So, it’s been a while.

Hello Internet. I feel like I’m running into a bad ex except the bad ex is me and this blog has every right to be reproachful.

I had a bit of a downward turn with my cycling, and with my fitness journey in general. It was like nothing was sticking, and as the weather got colder and we headed into a New York winter I found more and more reasons to sleep in later and get on the subway, rather than be up and bright-eyed and bushy tailed about cycling. I kept telling myself that I was going to bike again when the weather got better, and it just never totally happened.

To be fair to myself, I haven’t not biked at all.

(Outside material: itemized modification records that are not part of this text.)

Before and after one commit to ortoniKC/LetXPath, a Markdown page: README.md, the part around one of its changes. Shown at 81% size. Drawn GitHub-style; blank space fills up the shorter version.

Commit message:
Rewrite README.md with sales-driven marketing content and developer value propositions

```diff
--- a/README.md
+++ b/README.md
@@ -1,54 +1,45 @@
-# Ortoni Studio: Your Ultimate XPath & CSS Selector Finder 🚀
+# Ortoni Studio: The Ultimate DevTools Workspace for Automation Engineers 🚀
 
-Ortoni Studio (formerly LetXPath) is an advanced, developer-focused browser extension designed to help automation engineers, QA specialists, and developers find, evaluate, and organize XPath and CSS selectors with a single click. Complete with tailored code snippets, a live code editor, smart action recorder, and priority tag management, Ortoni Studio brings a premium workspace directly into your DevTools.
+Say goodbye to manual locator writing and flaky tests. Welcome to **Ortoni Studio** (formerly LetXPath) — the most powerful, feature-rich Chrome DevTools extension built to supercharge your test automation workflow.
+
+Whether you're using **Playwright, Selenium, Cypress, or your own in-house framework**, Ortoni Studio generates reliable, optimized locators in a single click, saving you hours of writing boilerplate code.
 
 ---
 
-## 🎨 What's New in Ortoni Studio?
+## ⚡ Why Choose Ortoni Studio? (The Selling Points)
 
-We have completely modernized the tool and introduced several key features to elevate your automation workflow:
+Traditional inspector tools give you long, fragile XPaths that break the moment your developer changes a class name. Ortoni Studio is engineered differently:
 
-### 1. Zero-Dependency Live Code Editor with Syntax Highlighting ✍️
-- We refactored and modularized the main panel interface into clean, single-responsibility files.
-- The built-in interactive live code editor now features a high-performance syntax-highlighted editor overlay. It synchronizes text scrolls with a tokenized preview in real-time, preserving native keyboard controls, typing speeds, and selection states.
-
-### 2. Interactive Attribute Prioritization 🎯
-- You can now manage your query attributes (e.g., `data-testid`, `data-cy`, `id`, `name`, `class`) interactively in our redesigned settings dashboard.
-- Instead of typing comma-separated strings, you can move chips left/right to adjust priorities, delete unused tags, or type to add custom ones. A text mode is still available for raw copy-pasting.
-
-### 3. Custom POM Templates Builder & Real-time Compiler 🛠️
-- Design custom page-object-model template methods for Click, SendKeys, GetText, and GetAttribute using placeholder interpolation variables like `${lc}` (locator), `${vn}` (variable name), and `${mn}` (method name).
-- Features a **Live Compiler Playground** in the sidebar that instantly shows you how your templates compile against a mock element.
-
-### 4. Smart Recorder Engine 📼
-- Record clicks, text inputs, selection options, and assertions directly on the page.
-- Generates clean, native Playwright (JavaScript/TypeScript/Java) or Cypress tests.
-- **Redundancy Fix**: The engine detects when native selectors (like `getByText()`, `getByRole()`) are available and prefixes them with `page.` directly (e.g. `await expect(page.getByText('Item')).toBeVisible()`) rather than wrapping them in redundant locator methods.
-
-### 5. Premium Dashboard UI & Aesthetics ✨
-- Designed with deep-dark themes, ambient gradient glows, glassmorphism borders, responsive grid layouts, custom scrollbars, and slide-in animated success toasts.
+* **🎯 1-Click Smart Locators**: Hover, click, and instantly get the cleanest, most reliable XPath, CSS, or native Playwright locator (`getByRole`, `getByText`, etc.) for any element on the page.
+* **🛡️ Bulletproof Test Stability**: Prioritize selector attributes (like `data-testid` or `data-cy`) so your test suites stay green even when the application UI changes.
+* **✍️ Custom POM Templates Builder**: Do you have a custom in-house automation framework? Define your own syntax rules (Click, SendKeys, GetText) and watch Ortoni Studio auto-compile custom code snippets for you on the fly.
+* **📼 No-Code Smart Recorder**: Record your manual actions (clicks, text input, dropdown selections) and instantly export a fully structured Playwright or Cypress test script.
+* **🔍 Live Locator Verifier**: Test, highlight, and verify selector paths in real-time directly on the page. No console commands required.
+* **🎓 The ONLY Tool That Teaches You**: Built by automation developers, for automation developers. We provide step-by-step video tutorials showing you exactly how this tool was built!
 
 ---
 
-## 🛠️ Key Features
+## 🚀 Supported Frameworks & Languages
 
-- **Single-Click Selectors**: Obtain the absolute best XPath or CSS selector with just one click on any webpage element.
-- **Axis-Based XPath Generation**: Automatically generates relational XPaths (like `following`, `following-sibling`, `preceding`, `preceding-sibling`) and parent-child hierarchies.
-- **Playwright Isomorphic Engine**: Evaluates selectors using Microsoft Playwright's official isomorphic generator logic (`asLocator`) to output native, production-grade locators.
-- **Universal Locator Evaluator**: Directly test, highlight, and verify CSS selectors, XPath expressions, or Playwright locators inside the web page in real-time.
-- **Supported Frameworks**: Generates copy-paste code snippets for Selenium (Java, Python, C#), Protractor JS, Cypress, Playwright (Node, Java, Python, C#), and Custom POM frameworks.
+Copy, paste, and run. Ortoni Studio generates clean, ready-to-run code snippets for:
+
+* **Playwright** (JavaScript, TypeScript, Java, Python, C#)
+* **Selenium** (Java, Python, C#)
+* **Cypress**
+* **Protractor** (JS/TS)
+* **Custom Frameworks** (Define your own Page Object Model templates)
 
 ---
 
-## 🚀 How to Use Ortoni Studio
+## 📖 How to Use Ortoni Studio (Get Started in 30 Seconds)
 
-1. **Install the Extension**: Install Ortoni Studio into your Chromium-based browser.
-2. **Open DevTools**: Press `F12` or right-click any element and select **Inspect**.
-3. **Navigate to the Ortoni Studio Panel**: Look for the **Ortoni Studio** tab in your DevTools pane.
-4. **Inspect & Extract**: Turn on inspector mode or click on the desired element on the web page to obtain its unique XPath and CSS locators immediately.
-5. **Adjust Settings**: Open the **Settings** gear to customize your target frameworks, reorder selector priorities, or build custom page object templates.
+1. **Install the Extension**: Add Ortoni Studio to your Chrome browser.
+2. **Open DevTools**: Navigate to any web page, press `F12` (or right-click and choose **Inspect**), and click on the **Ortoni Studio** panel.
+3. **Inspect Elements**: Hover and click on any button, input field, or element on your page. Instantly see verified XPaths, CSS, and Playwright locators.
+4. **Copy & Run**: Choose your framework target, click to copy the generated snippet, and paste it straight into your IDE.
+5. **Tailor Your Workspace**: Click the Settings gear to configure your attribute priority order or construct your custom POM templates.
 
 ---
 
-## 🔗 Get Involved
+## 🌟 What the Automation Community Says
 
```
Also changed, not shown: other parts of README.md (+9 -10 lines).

I rode to the Redhook Crit and back, and went on some smaller rides. I haven’t ceased biking entirely, but it definitely hasn’t been my primary mode of commuting. So, I’m determined to get back into the swing of things this year.

At the risk of sounding like I’m making excuses, my bike has also become increasingly difficult to ride. I own a montecci folding bike, and while it worked relatively well when I got it two years ago, it’s become increasingly finicky and difficult to ride since. I’ll be posting the link to montecci website at the bottom of this blog post. The brakes are now continually sticking, which makes rising it an absolute (literal) drag because my wheels are constantly fighting to…move. I’m not good with the technical terms. I some how lost a screw from the hinge on the steering neck (or long front bar thingy, if you’re me), so there’s a definite wobble when I ride. My brakes squeal, and I’ve had to replace five of the back spokes. It’s terrible on potholes and hills too, which if you ride in New York…forget about it. You have to be able to handle those two things.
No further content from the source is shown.